The familiar view to orthodox Jews today is that God is All-Knowing, All-Powerful, and All-Good. Hazony makes two primary arguments against this view. One is that it’s fairly evident Jewish thought on this has evolved. The God the Bible seems to be more limited than the God we talk about today (and have talked about for at least 2000 years). Second, there are philosophical problems with calling God “All-Everything”.
The great rabbis of post-Biblical Judaism have done an incredible job of interpreting the passages in the Bible that seem to limit God. Yet, even some of the medieval commentators were comfortable with an anthropomorphic God. This idea has completely fallen out of favor and is now considered heresy almost unanimously.
But we are less adept at dealing with the philosophical concerns of an “All-Everything” God. Here there are newer issues that arise out of a better understanding of the world. Perfect is now understood in terms of balances. It is not understood as unlimited quantities of stuff. Further, to assert perfection requires us to have a complete vision of God. We don’t. God obscures Himself and even God’s favorite prophet Moses only caught a glimpse of God from the rear.
So Hazony proposes that we resurrect the idea of an imperfect God. The idea is that we hope that God will deal with us faithfully and there is justice. This creates a more true relationship with a more realistic God.
But the reason this idea has fallen out of favor, Hazony proposes, is because philosophers and religious leaders recognize that it is much more powerful to believe in the “All-Everything” God than the imperfect God. Hazony concludes:

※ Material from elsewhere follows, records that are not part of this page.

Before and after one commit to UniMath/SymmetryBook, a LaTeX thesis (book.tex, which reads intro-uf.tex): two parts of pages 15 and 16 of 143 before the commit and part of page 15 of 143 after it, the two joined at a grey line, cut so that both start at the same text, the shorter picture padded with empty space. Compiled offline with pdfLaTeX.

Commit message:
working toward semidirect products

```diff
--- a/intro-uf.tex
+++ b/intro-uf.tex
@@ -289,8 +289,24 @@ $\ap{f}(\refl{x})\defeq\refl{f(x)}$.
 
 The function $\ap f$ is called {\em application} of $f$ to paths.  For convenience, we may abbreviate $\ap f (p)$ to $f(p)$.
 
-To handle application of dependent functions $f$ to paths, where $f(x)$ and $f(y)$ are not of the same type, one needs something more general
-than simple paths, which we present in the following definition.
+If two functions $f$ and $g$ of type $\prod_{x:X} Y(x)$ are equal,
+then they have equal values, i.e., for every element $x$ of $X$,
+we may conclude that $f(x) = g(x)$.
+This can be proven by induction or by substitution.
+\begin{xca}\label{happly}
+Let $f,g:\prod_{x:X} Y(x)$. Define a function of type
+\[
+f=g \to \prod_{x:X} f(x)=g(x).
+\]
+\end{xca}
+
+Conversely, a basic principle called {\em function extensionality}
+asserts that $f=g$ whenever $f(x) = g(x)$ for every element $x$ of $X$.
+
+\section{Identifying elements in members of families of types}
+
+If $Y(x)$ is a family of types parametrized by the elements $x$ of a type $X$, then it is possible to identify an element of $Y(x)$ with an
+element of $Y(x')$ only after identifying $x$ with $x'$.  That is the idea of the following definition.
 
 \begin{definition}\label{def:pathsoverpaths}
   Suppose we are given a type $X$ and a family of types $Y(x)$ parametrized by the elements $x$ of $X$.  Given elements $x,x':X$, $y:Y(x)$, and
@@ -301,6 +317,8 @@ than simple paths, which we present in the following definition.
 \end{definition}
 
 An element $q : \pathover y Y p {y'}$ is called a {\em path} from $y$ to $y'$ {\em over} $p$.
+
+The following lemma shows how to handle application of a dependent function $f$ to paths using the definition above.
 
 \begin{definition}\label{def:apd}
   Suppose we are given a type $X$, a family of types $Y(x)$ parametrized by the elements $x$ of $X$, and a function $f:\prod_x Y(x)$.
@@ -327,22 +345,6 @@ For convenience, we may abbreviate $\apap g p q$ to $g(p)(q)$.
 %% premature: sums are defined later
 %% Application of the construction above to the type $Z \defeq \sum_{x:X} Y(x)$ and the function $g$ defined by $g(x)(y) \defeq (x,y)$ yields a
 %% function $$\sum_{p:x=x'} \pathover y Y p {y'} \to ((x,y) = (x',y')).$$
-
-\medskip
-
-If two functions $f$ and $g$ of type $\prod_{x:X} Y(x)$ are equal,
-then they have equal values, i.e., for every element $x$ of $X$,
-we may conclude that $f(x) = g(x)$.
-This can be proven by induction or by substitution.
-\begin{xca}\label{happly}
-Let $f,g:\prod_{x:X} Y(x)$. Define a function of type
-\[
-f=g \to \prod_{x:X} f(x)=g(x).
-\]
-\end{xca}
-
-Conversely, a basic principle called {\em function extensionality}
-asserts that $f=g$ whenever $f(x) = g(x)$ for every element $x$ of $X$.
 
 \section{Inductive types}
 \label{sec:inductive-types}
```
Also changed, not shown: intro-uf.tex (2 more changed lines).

Instead, they have preferred to speak to us of a God consisting of a series of sweeping idealizations — idealizations whose relation to the world in which we actually live is scarcely imaginable. Today, with theism rapidly losing ground across Europe and among Americans as well, we could stand to reconsider this point. Surely a more plausible conception of God couldn’t hurt.
This is the core issue of contemporary orthodox Judaism. Is plausibility and minimalism a better weapon against atheism or is mysticism and maximalism a better tool? The ultra-orthodox camp firmly believes that the key is insularity and an expansion of required beliefs. It asks that their adherents shield themselves from the outside world and empirical evidence. The more progressive orthodox groups embrace the challenges of modernity by looking for less familiar views on God and Judaism that are more compatible with modern thinking. It asks their adherents to work through any potential conflict and accept scientific inquiry and some of its conclusions.
The question raised by Hazony is which track is more likely to produce the desired result of devout believers. It’s a good question. It’s a different question that what is most comfortable, or what is easier, or what is more intellectually honest. He is simply asking which track has a better chance of survival.
I think he is correct that eventually it will be nearly impossible to ignore the outside world and the conflicts between it and the more maximalist positions. Granted, there will be contradictions to the minimalist positions as well, but it is easier to swallow a small pill than to swallow a beach ball.
Read Hazony’s article and join the conversation.
Link: NY Times